They led me into a room that was the sickening colour of sour milk. I was told to lie on the bed in the center of the room. It was cold and hard, they had dug my grave already! They put the gas mask over my face and told me to count backwards from 10. I don’t remember much after 9.

When I awoke, the room was spinning. Not that I could see it, I couldn’t open my eyes, but that didn’t lessen the spinning sensation. The pain in my eyes was pretty bad. The stitches they had sewn into my eye balls poked me with every blink. At least the worse was over though, or so I thought….

I couldn’t open my eyes, so the nurses guided me to a waiting room where my parents were waiting for me. I had to stay there until the anesthesia wore off. A nurse offered me Gravol to help with the nausea. Have you had Gravol before? It’s chewable, tastes like orange and always seems to magically take my nausea away. So of course I said yes when offered. It wasn’t what I was expecting. Before I had a chance to figure out what was going on, the nurse jammed a needle into my hip. Ouch! Thanks for the warning!

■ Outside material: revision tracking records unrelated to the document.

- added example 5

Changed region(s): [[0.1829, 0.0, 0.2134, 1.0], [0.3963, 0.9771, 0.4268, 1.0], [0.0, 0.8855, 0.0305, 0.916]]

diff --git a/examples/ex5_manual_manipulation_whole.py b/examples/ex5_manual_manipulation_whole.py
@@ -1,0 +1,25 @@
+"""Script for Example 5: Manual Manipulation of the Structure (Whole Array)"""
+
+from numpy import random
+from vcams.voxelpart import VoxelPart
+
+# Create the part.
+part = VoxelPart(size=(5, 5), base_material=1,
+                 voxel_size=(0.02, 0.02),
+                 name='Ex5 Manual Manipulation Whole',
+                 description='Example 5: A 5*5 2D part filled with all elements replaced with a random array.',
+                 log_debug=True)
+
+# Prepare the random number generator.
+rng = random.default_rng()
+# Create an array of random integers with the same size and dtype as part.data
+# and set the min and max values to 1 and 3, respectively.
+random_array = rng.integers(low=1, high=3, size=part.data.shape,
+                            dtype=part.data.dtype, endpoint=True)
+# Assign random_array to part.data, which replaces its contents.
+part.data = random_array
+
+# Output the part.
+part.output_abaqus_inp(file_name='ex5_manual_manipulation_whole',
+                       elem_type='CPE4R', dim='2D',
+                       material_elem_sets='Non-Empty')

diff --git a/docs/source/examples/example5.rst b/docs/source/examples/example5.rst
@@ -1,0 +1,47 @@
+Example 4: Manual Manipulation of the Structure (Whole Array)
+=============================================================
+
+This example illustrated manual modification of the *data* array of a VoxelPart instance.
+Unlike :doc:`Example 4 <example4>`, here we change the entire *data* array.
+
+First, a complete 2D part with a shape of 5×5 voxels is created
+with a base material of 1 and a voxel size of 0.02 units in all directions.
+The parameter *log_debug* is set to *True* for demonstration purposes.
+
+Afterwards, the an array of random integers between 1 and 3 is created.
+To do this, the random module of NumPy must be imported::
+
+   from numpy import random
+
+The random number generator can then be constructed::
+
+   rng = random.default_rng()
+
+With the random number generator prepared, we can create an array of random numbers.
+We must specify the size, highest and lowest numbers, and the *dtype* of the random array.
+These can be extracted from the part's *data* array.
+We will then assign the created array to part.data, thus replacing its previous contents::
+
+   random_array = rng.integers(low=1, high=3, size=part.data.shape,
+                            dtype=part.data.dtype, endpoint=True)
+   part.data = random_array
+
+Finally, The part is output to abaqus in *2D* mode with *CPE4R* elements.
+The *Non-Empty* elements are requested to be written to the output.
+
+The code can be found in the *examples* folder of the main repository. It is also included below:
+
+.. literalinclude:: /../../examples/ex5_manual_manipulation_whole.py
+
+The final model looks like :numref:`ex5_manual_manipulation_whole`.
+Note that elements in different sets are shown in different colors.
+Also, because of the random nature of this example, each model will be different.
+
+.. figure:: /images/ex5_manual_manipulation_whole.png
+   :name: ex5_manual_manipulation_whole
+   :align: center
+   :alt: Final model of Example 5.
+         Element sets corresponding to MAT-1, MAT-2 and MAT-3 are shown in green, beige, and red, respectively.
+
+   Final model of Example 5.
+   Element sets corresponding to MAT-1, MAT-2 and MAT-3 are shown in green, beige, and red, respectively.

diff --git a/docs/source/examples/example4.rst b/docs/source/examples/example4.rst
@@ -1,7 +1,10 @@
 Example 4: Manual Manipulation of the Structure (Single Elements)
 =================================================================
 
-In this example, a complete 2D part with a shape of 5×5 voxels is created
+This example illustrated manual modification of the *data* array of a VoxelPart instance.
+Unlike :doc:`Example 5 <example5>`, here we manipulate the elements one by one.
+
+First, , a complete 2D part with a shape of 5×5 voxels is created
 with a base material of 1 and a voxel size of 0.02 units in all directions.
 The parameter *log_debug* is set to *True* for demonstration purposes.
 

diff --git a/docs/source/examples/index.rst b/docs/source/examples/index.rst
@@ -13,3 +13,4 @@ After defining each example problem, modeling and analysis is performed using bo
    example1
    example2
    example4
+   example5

However traumatic it was at the time, I’m glad I did it. It improved my vision and did not affect me getting my driver’s license. It also did wonders for my self-confidence. I actually felt pretty once and a while.

Enter your email address to follow this blog and receive notifications of new posts by email.

Follow Somber Scribbler on


%d bloggers like this: